"""
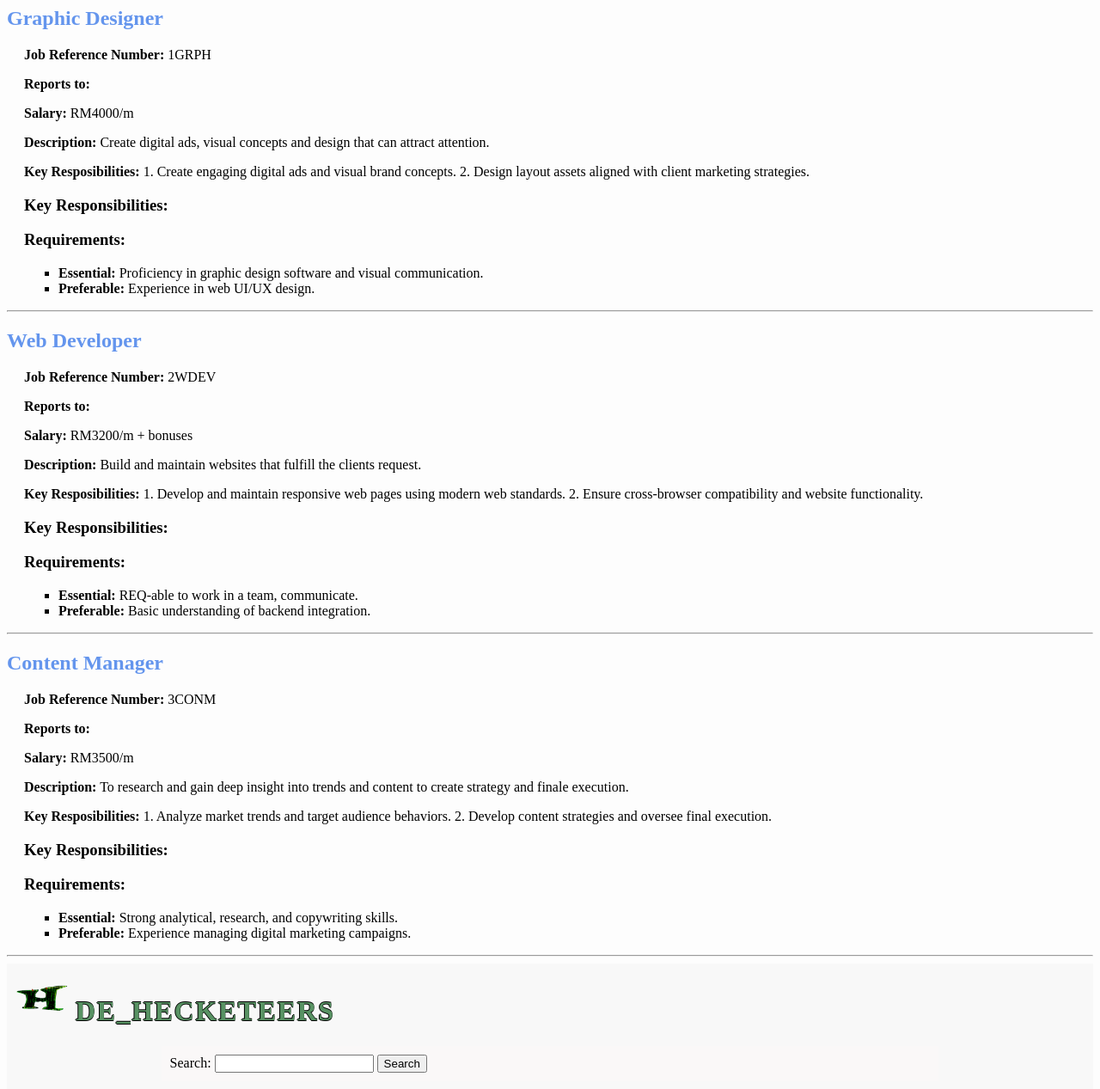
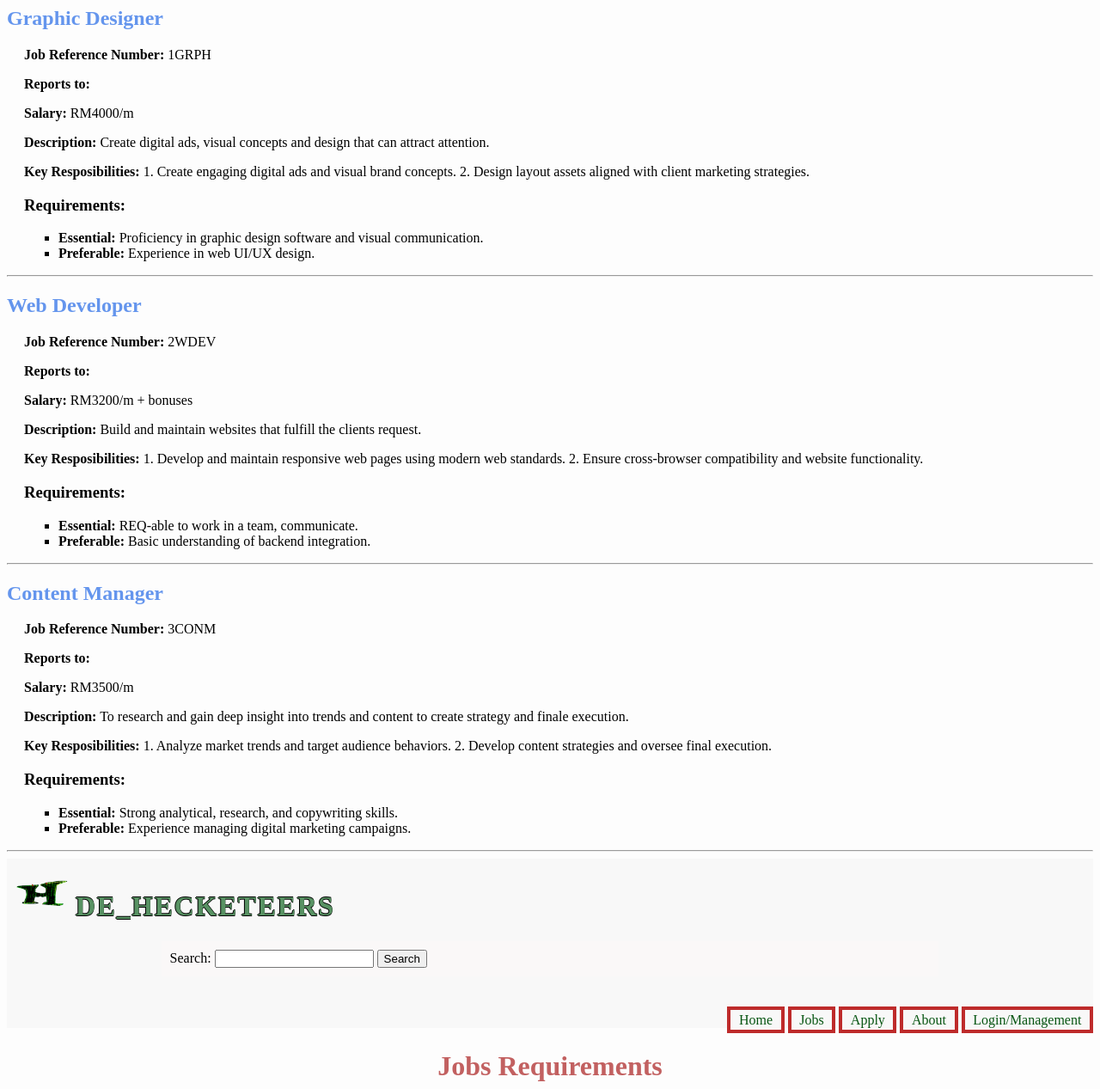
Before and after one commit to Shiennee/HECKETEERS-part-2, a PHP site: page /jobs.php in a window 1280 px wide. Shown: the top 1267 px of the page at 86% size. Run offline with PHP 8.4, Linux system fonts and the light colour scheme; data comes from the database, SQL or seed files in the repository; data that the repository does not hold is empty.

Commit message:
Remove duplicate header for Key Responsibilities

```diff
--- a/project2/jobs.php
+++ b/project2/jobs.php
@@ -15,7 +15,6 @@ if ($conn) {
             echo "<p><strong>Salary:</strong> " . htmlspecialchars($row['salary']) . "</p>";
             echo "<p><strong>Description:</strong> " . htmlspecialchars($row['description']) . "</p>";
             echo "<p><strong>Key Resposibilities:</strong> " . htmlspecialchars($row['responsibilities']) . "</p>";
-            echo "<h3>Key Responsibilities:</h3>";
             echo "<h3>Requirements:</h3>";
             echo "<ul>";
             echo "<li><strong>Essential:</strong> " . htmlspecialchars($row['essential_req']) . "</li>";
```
"""
"""
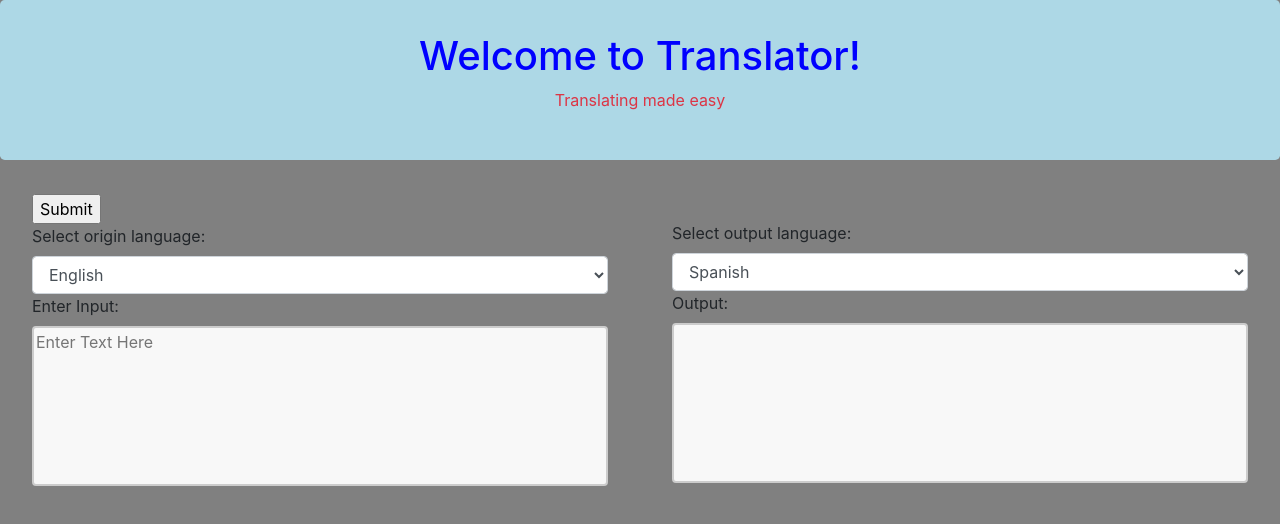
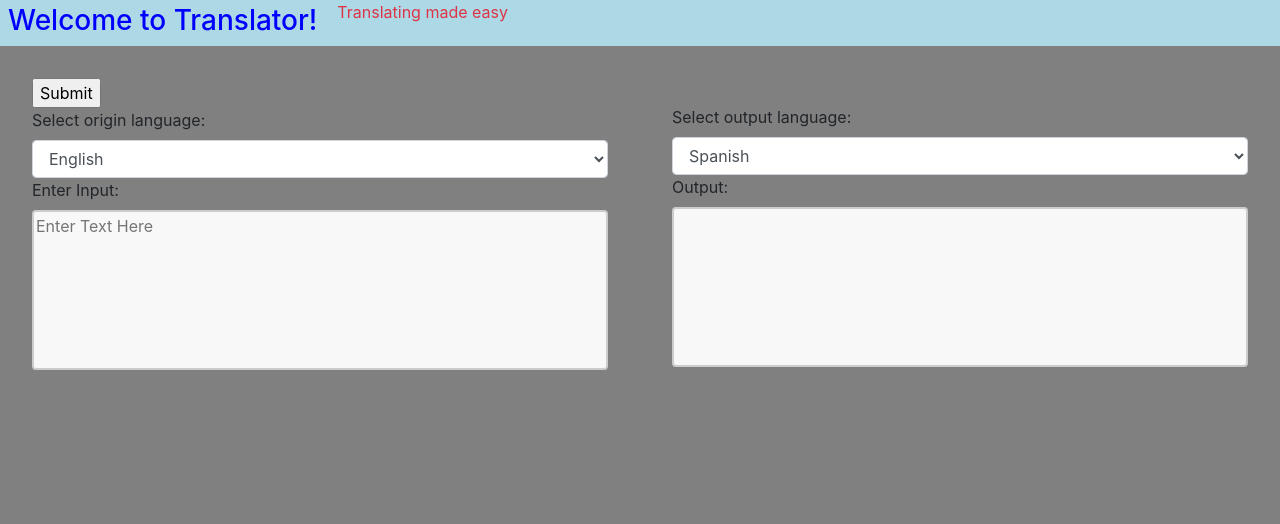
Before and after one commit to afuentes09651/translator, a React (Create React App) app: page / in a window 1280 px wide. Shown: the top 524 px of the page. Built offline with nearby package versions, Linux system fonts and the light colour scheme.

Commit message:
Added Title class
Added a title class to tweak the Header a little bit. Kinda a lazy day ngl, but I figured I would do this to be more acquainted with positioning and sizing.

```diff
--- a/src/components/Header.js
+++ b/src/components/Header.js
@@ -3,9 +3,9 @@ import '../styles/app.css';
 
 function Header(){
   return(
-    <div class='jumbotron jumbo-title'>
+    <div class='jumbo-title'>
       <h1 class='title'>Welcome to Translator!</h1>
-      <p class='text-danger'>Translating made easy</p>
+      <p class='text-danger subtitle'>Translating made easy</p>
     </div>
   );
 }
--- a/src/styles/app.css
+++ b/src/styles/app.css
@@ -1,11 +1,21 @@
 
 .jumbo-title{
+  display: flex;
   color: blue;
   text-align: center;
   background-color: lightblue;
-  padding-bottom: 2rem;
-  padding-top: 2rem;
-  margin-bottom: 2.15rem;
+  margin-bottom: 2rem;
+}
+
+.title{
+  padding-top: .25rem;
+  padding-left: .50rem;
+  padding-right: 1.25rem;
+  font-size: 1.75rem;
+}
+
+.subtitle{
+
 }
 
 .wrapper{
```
"""
ASSIGNMENT ▸
From the data, work out how many lines include the word "styles"; the reply is that number and nothing else.

RESULT OF THE TASK ▸
3